The same stands for users who’re motivated to subscribe to an offer because they know they’ll get something in return. Once again, the user subscribed because they wanted something other than the offer.

You’ll find that this business has already found time and place for incentivized offers. You can play with them, no doubt about it. Incentivized. Remember the name. Those are the ones that should be used in case you wanna lure people into clicking away!

A non-incentivized offer appearing as an incentivized offer? It’s a huge crime!

It should be forbidden to make people perform the action you want them to. You can’t force someone to buy an apple if they want a banana instead.

In fact, if the customer doesn’t want it, you don’t give it to them!
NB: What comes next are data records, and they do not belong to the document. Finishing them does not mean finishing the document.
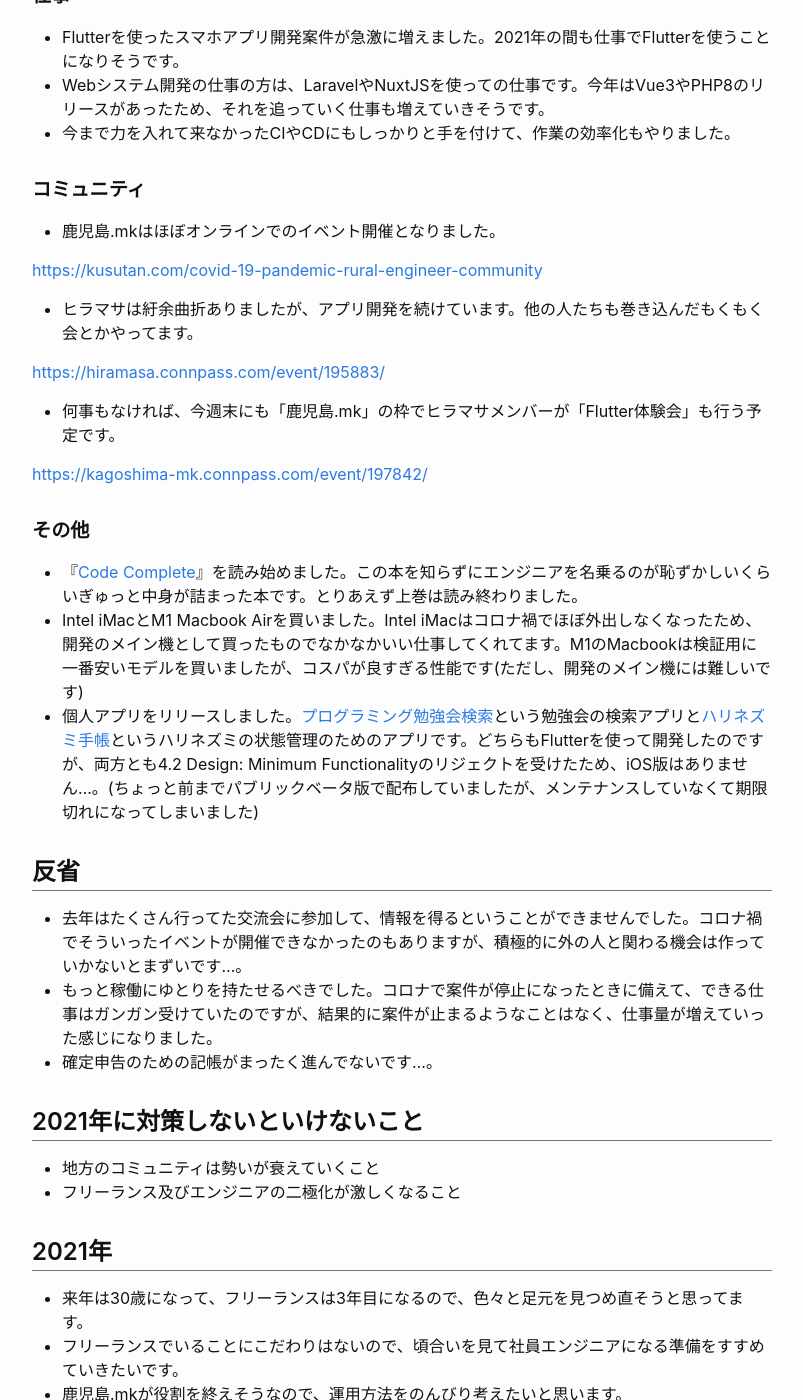
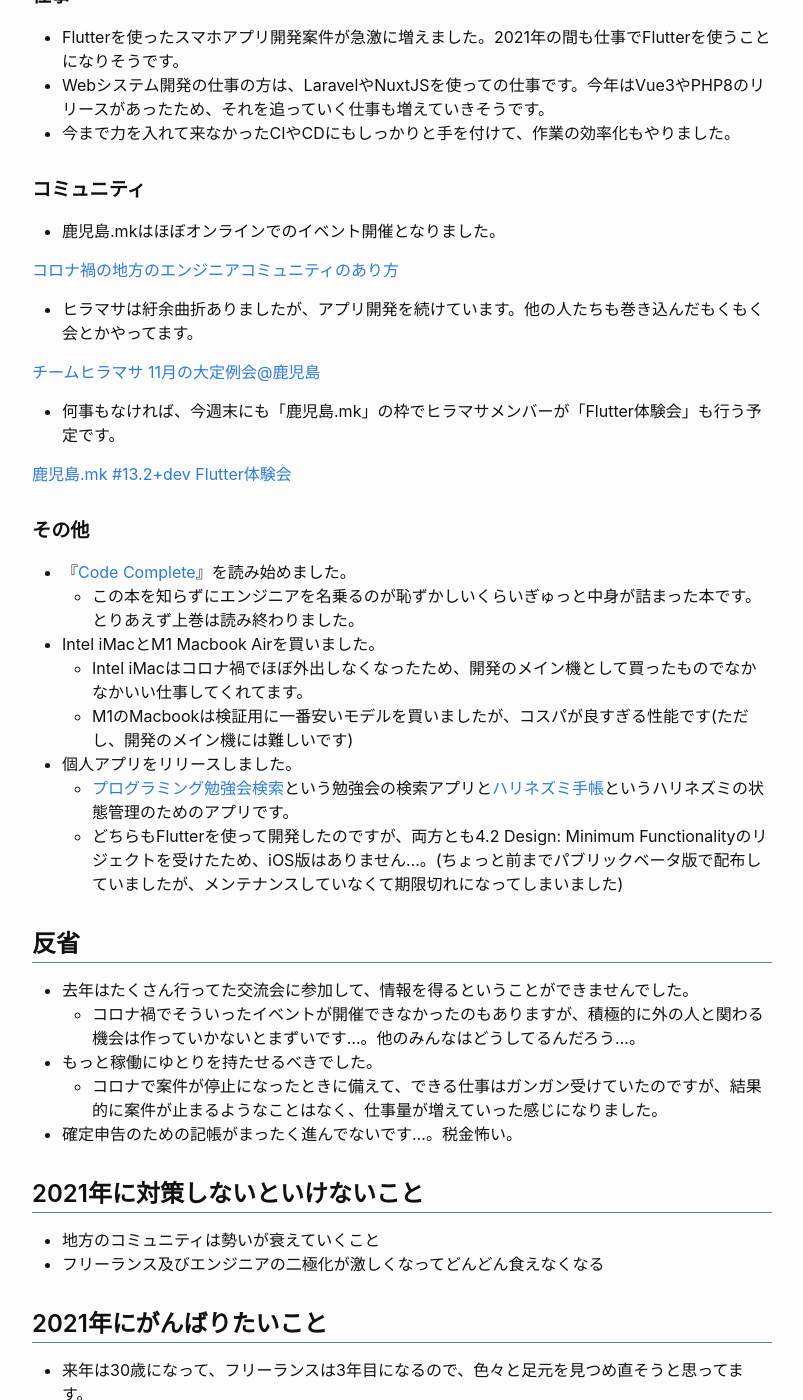
Before and after one commit to qst-exe/qst-blog, a Jekyll site: the page built from _posts/2020-12-21-post-740.md, in a window 1280 px wide and 1400 px high, scrolled down 534 px. Shown: the whole window, without its empty margins (238-1041 px from the left). Built offline with Jekyll 4.4.1, drawn with Linux system fonts in a browser that asks for light colours; comment, search, counter and statistics services are not loaded; some of the changed text lies outside the part shown.

Commit message:
[Fix] 記事の修正

```diff
--- a/_posts/2020-12-21-post-740.md
+++ b/_posts/2020-12-21-post-740.md
@@ -39,44 +39,52 @@ tags:
 
 - 鹿児島.mkはほぼオンラインでのイベント開催となりました。
 
-[https://kusutan.com/covid-19-pandemic-rural-engineer-community](https://kusutan.com/covid-19-pandemic-rural-engineer-community){:target="_blank"}
+[コロナ禍の地方のエンジニアコミュニティのあり方](https://kusutan.com/covid-19-pandemic-rural-engineer-community){:target="_blank"}
 
 - ヒラマサは紆余曲折ありましたが、アプリ開発を続けています。他の人たちも巻き込んだもくもく会とかやってます。
 
-[https://hiramasa.connpass.com/event/195883/](https://hiramasa.connpass.com/event/195883/){:target="_blank"}
+[チームヒラマサ 11月の大定例会@鹿児島](https://hiramasa.connpass.com/event/195883/){:target="_blank"}
 
 - 何事もなければ、今週末にも「鹿児島.mk」の枠でヒラマサメンバーが「Flutter体験会」も行う予定です。
 
-[https://kagoshima-mk.connpass.com/event/197842/](https://kagoshima-mk.connpass.com/event/197842/){:target="_blank"}
+[鹿児島.mk #13.2+dev Flutter体験会](https://kagoshima-mk.connpass.com/event/197842/){:target="_blank"}
 
 ### その他
 
-- 『[Code Complete](https://amzn.to/2Wubsrm)』を読み始めました。この本を知らずにエンジニアを名乗るのが恥ずかしいくらいぎゅっと中身が詰まった本です。とりあえず上巻は読み終わりました。
-- Intel iMacとM1 Macbook Airを買いました。Intel iMacはコロナ禍でほぼ外出しなくなったため、開発のメイン機として買ったものでなかなかいい仕事してくれてます。M1のMacbookは検証用に一番安いモデルを買いましたが、コスパが良すぎる性能です(ただし、開発のメイン機には難しいです)
-- 個人アプリをリリースしました。[プログラミング勉強会検索](https://play.google.com/store/apps/details?id=com.ksyst.connpass){:target="_blank"}という勉強会の検索アプリと[ハリネズミ手帳](https://play.google.com/store/apps/details?id=com.hhg.hedgehog){:target="_blank"}というハリネズミの状態管理のためのアプリです。どちらもFlutterを使って開発したのですが、両方とも4.2 Design: Minimum Functionalityのリジェクトを受けたため、iOS版はありません…。(ちょっと前までパブリックベータ版で配布していましたが、メンテナンスしていなくて期限切れになってしまいました)
+- 『[Code Complete](https://amzn.to/2Wubsrm)』を読み始めました。
+    - この本を知らずにエンジニアを名乗るのが恥ずかしいくらいぎゅっと中身が詰まった本です。とりあえず上巻は読み終わりました。
+- Intel iMacとM1 Macbook Airを買いました。
+    - Intel iMacはコロナ禍でほぼ外出しなくなったため、開発のメイン機として買ったものでなかなかいい仕事してくれてます。
+    - M1のMacbookは検証用に一番安いモデルを買いましたが、コスパが良すぎる性能です(ただし、開発のメイン機には難しいです)
+- 個人アプリをリリースしました。
+    - [プログラミング勉強会検索](https://play.google.com/store/apps/details?id=com.ksyst.connpass){:target="_blank"}という勉強会の検索アプリと[ハリネズミ手帳](https://play.google.com/store/apps/details?id=com.hhg.hedgehog){:target="_blank"}というハリネズミの状態管理のためのアプリです。
+    - どちらもFlutterを使って開発したのですが、両方とも4.2 Design: Minimum Functionalityのリジェクトを受けたため、iOS版はありません…。(ちょっと前までパブリックベータ版で配布していましたが、メンテナンスしていなくて期限切れになってしまいました)
 
 ## 反省
 
-- 去年はたくさん行ってた交流会に参加して、情報を得るということができませんでした。コロナ禍でそういったイベントが開催できなかったのもありますが、積極的に外の人と関わる機会は作っていかないとまずいです…。
-- もっと稼働にゆとりを持たせるべきでした。コロナで案件が停止になったときに備えて、できる仕事はガンガン受けていたのですが、結果的に案件が止まるようなことはなく、仕事量が増えていった感じになりました。
-- 確定申告のための記帳がまったく進んでないです…。
+- 去年はたくさん行ってた交流会に参加して、情報を得るということができませんでした。
+    - コロナ禍でそういったイベントが開催できなかったのもありますが、積極的に外の人と関わる機会は作っていかないとまずいです…。他のみんなはどうしてるんだろう…。
+- もっと稼働にゆとりを持たせるべきでした。
+    - コロナで案件が停止になったときに備えて、できる仕事はガンガン受けていたのですが、結果的に案件が止まるようなことはなく、仕事量が増えていった感じになりました。
+- 確定申告のための記帳がまったく進んでないです…。税金怖い。
 
 ## 2021年に対策しないといけないこと
 
 - 地方のコミュニティは勢いが衰えていくこと
-- フリーランス及びエンジニアの二極化が激しくなること
+- フリーランス及びエンジニアの二極化が激しくなってどんどん食えなくなる
 
-## 2021年
+## 2021年にがんばりたいこと
 
 - 来年は30歳になって、フリーランスは3年目になるので、色々と足元を見つめ直そうと思ってます。
 - フリーランスでいることにこだわりはないので、頃合いを見て社員エンジニアになる準備をすすめていきたいです。
+- 『[Code Complete](https://amzn.to/2Wubsrm)』の下巻までコンプリートします。
 - 鹿児島.mkが役割を終えそうなので、運用方法をのんびり考えたいと思います。
 
-[https://kusutan.com/post-158](https://kusutan.com/post-158){:target="_blank"}
+[エンジニアコミュニティ「鹿児島.mk」初イベントの成果報告と今後](https://kusutan.com/post-158){:target="_blank"}
 
 - 来年には鹿児島でハッカソンします。多分。
 
-{% twitter https://twitter.com/qst_exe/status/1338845675388203010 %}
+{% twitter https://twitter.com/qst_exe/status/1338731997364011014 %}
 
 ## まとめ
 
```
That’s bad business and a lousy practice!

A type that’s usually not regarded as fraud by affiliates is the incorrect use of creatives to promote the offers. Well, don’t be fooled: different countries, different operators and different regulators have different rules and you can’t be promoting an offer for WhatsApp with a Candy Crush banner.

Don’t use a topless banner in a country that only allows for a sexy banner.

NEVER use misleading banners to promote your offers and you can’t use non-compliant banners to attract more users.

Play the game according to the rules and you’ll have no problems. Defy the rules and set yourself to end up excommunicated, which is exactly what you deserve.

Want to know what happens when fraud happens?
How do affiliate networks prevent it?
And what does it all have to do with advertisers?

Find more answer to your questions about fraud in the original version of this article on Mobidea Academy!
Also, in my opinion, false scarcity, other "aggressive" advertising pretending the computer is infected and clickjacking are all fraud as well.

It is based on a lie or by highjacking something. If I click on a post to see more information, I do not want that link to become a facebook like to a page I never saw and never intended to like anyway. What if that page was promoting something I find offensive.

All of this can make an affiliate network look REALLY bad in the eyes of customers and can damage the industry as a whole.

What do you think about .. aggressive advertising, false scarcity and clickjacking?
It seems to be a thing for some affiliates.

I personally do not do those things and I strongly disapprove them. The problem is, these methods show up from time to time as a viable method on every affiliate forums that I go.
One additional type is abusing programs which provide instant commission payments when the product is still refundable.

  • perform several purchases using "buyer" acounts
  • collect commissions then close their account
  • cancel the purchases and accept full refunds in the buyer accounts
For this reason, JVZoo (for example) constantly warns against approving unknown affiliates for instant commissions.